Exercise description → Which lines of the records below contain the word "final"? Copy each of them out.

Given data →
:::::

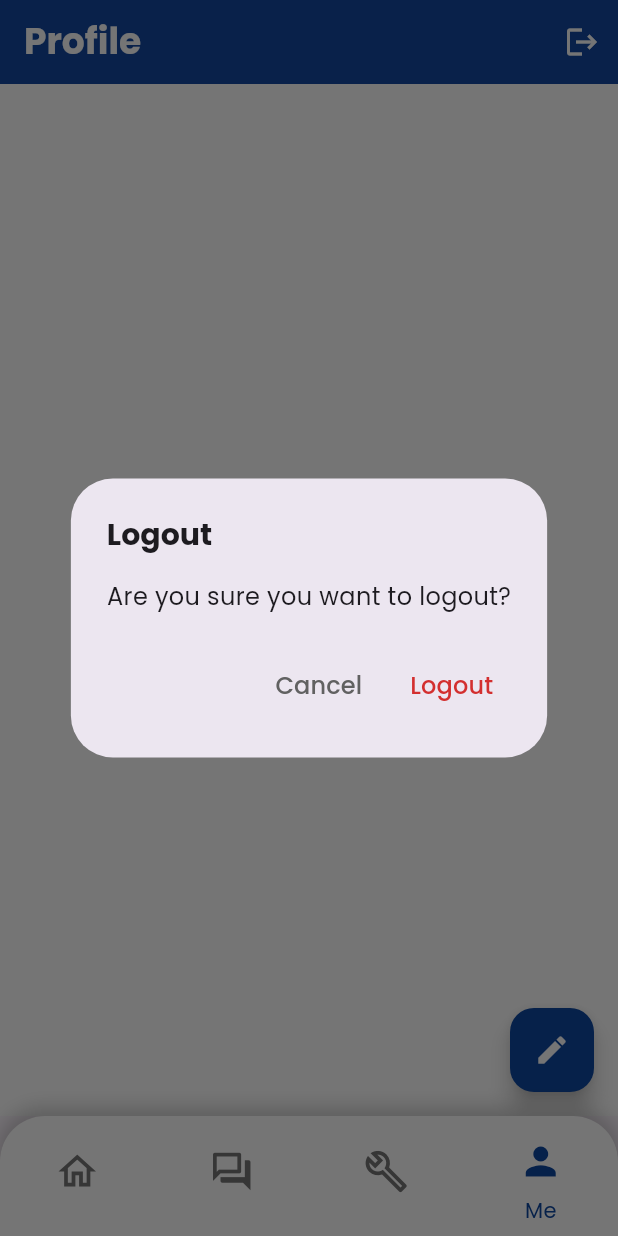
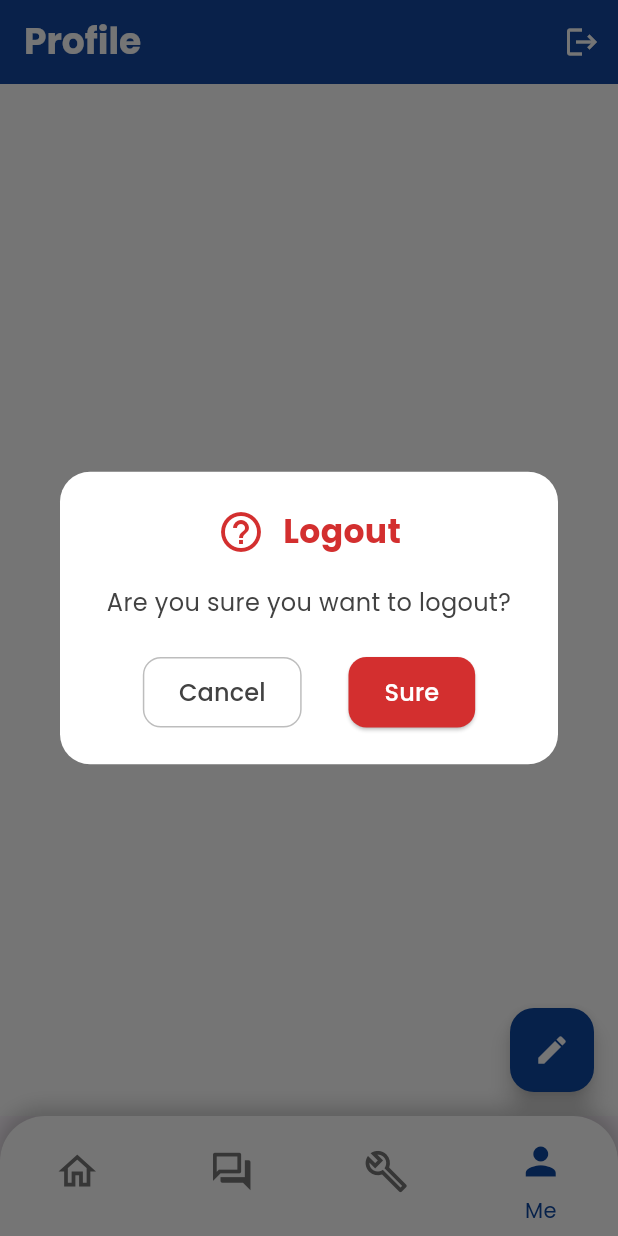
Before and after one commit to xiuying545/HCIMASTERY, a Flutter app: the screen it shows after launch, item 4 of the bottom bar chosen, after a tap on the "logout" icon, on a phone screen of 412 x 824 dp. Run offline on Flutter 3.47's test engine with Material 3 defaults, Android fonts, the phone set to English and light mode, and no system bars; our stand-ins replace audioplayers, auto_size_text, cloud_firestore, firebase_auth, firebase_core, firebase_storage and 6 more; missing offline and left inert: tutorial_coach_mark; accounts and stored records are empty.

Commit message:
dialog user

```diff
--- a/lib/common_widget/app_bar_with_back.dart
+++ b/lib/common_widget/app_bar_with_back.dart
@@ -5,7 +5,8 @@ class AppBarWithBackBtn extends StatelessWidget implements PreferredSizeWidget {
   final String title;
   final List<Widget>? actions;
   final String? route;
-  const AppBarWithBackBtn({super.key, required this.title, this.actions,this.route});
+  const AppBarWithBackBtn(
+      {super.key, required this.title, this.actions, this.route});
 
   @override
   Widget build(BuildContext context) {
@@ -14,8 +15,7 @@ class AppBarWithBackBtn extends StatelessWidget implements PreferredSizeWidget {
       leading: IconButton(
         icon: const Icon(Icons.arrow_back, color: Colors.white),
         onPressed: () {
-            if(route!=null){
-
+          if (route != null) {
             GoRouter.of(context).go(route!);
           }
 
--- /dev/null
+++ b/lib/common_widget/custom_dialog.dart
@@ -0,0 +1,126 @@
+import 'package:flutter/material.dart';
+import 'package:google_fonts/google_fonts.dart';
+import 'package:go_router/go_router.dart';
+
+class CustomDialog extends StatelessWidget {
+  final BuildContext ctx;
+
+
+  final VoidCallback onConfirm;
+  final String title;
+  final String content;
+  final String action;
+
+  const CustomDialog({
+    super.key,
+    required this.ctx,
+    required this.onConfirm,
+    required this.title,
+    required this.content,
+    required this.action,
+  });
+
+  @override
+  Widget build(BuildContext context) {
+    Icon icon;
+    Color color;
+    if (action == "Completion") {
+      icon = Icon(
+        Icons.check_circle,
+        color: Colors.green.shade700,
+        size: 32,
+      );
+      color = Colors.green.shade700;
+    } else {
+      icon = Icon(
+        Icons.help_outline,
+        color: Colors.red.shade700,
+        size: 32,
+      );
+      color = Colors.red.shade700;
+    }
+    return Dialog(
+      shape: RoundedRectangleBorder(
+        borderRadius: BorderRadius.circular(20),
+      ),
+      elevation: 10,
+      backgroundColor: Colors.white,
+      child: Padding(
+        padding: const EdgeInsets.all(24.0),
+        child: Column(
+          mainAxisSize: MainAxisSize.min,
+          children: [
+            Row(
+              mainAxisAlignment: MainAxisAlignment.center,
+              children: [
+                icon,
+                const SizedBox(width: 12),
+                Text(
+                  title,
+                  style: GoogleFonts.poppins(
+                    fontSize: 22,
+                    fontWeight: FontWeight.bold,
+                    color: color,
+                  ),
+                ),
+              ],
+            ),
+            const SizedBox(height: 20),
+            Text(
+              content,
+              textAlign: TextAlign.center,
+              style: GoogleFonts.poppins(
+                fontSize: 16,
+                color: Colors.grey.shade800,
+              ),
+            ),
+            const SizedBox(height: 24),
+            Row(
+              mainAxisAlignment: MainAxisAlignment.spaceEvenly,
+              children: [
+                OutlinedButton(
+                  onPressed:    () {
+                      Navigator.of(ctx).pop();
+                    },
+                  style: OutlinedButton.styleFrom(
+                    padding: const EdgeInsets.symmetric(
+                        horizontal: 24, vertical: 12),
+                    side: BorderSide(color: Colors.grey.shade400),
+                    shape: RoundedRectangleBorder(
+                      borderRadius: BorderRadius.circular(12),
+                    ),
+                  ),
+                  child: Text(
+                    'Cancel',
+                    style: GoogleFonts.poppins(
+                      fontSize: 16,
+                      color: Colors.grey.shade800,
+                    ),
+                  ),
+                ),
+                ElevatedButton(
+                  onPressed: onConfirm,
+                  style: ElevatedButton.styleFrom(
+                    padding: const EdgeInsets.symmetric(
+                        horizontal: 24, vertical: 12),
+                    backgroundColor: color,
+                    shape: RoundedRectangleBorder(
+                      borderRadius: BorderRadius.circular(12),
+                    ),
+                  ),
+                  child: Text(
+                    'Sure',
+                    style: GoogleFonts.poppins(
+                      fontSize: 16,
+                      color: Colors.white,
+                    ),
+                  ),
+                ),
+              ],
+            ),
+          ],
+        ),
+      ),
+    );
+  }
+}
--- a/lib/routes/routes.dart
+++ b/lib/routes/routes.dart
@@ -41,7 +41,7 @@ GoRouter router() {
           // if (firebaseUser != null) {
           //   return const Homepage();
           // }
-          return  const StudentNavBar(bottomIndex: 0,);
+          return  const AdminNavBar();
           // return  DesignChallengesPage();
         },
         //  builder: (context, state) {
--- a/lib/screen/admin/manage_chapter.dart
+++ b/lib/screen/admin/manage_chapter.dart
@@ -4,6 +4,9 @@ import 'package:google_fonts/google_fonts.dart';
 import 'package:provider/provider.dart';
 import 'package:fyp1/model/note.dart';
 import '../../view_model/note_view_model.dart';
+
+//todo customized dialog
+
 
 class ChapterDetailsPage extends StatefulWidget {
   const ChapterDetailsPage({super.key});
--- a/lib/screen/student/note/note_detail.dart
+++ b/lib/screen/student/note/note_detail.dart
@@ -45,11 +45,9 @@ class _NotePageState extends State<NotePage> {
   Future<void> _loadNote() async {
     noteViewModel = Provider.of<NoteViewModel>(context, listen: false);
     userViewModel = Provider.of<UserViewModel>(context, listen: false);
+
     setState(() {
-      currentNote = noteViewModel.chapters
-          .firstWhere((chapter) => chapter.chapterID == noteViewModel.chapterId)
-          .notes!
-          .firstWhere((note) => note.noteID == widget.noteID);
+      currentNote = noteViewModel.notes.firstWhere((note) => note.noteID == widget.noteID);
     });
     // Initialize YouTube player if videoLink is available
     if (currentNote.videoLink != null && currentNote.videoLink!.isNotEmpty) {
--- a/lib/screen/user/profile/profile_page.dart
+++ b/lib/screen/user/profile/profile_page.dart
@@ -1,4 +1,5 @@
 import 'package:flutter/material.dart';
+import 'package:fyp1/common_widget/custom_dialog.dart';
 import 'package:fyp1/view_model/user_view_model.dart';
 import 'package:go_router/go_router.dart';
 import 'package:google_fonts/google_fonts.dart';
@@ -37,50 +38,18 @@ class _ProfilePageState extends State<ProfilePage> {
   }
 
   Future<void> _showLogoutConfirmation() async {
-    return showDialog(
+    showDialog(
       context: context,
-      builder: (context) {
-        return AlertDialog(
-          title: Text(
-            "Logout",
-            style: GoogleFonts.poppins(
-              fontSize: 20,
-              fontWeight: FontWeight.bold,
-            ),
-          ),
-          content: Text(
-            "Are you sure you want to logout?",
-            style: GoogleFonts.poppins(fontSize: 16),
-          ),
-          actions: [
-            TextButton(
-              onPressed: () {
-                Navigator.of(context).pop(); // Close the dialog
-              },
-              child: Text(
-                "Cancel",
-                style: GoogleFonts.poppins(
-                  fontSize: 16,
-                  color: Colors.grey.shade700,
-                ),
-              ),
-            ),
-            TextButton(
-              onPressed: () {
-                Navigator.of(context).pop(); // Close the dialog
-                _logout(); // Perform logout
-              },
-              child: Text(
-                "Logout",
-                style: GoogleFonts.poppins(
-                  fontSize: 16,
-                  color: Colors.red.shade700,
-                ),
-              ),
-            ),
-          ],
-        );
-      },
+      builder: (ctx) => CustomDialog(
+        ctx: ctx,
+        title: 'Logout',
+        content: 'Are you sure you want to logout?',
+        action: 'Alert',
+        onConfirm: () {
+          Navigator.of(context).pop();
+          _logout();
+        },
+      ),
     );
   }
 
@@ -182,8 +151,7 @@ class _ProfilePageState extends State<ProfilePage> {
       ),
       floatingActionButton: FloatingActionButton(
         onPressed: () {
-          GoRouter.of(context)
-              .push("/editProfile/${userViewModel.userId!}");
+          GoRouter.of(context).push("/editProfile/${userViewModel.userId!}");
         },
         backgroundColor: Colors.blue.shade900,
         child: const Icon(Icons.edit, color: Colors.white),
--- a/lib/services/note_service.dart
+++ b/lib/services/note_service.dart
@@ -74,13 +74,13 @@ class ChapterService {
         var chapterData = chapterDoc.data() as Map<String, dynamic>;
         String chapterID = chapterDoc.id;
 
-        // Fetch notes for the current chapter
-        List<Note> notes = await getNotesForChapter(chapterID);
+        // // Fetch notes for the current chapter
+        // List<Note> notes = await getNotesForChapter(chapterID);
 
         chapterList.add(Chapter(
           chapterID: chapterID,
           chapterName: chapterData['chapterName'],
-          notes: notes, // Include fetched notes
+          notes: [],
         ));
       }
 
```
Also changed, not shown: lib/screen/admin/Note/edit_note.dart (+30 -14 lines), lib/screen/admin/Note/manage_note.dart (+9 -46 lines), lib/screen/admin/Quiz/manage_quiz.dart (+20 -50 lines), lib/screen/student/note/note_list.dart (+5 -3 lines), lib/screen/student/quiz/quiz_question.dart (+11 -89 lines), lib/common_widget/alert_dialog.dart (deleted). Lines whose indentation alone changed are shown as unchanged.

:::::

Response →
   final String title;
   final List<Widget>? actions;
   final String? route;
+  final BuildContext ctx;
+  final VoidCallback onConfirm;
+  final String title;
+  final String content;
+  final String action;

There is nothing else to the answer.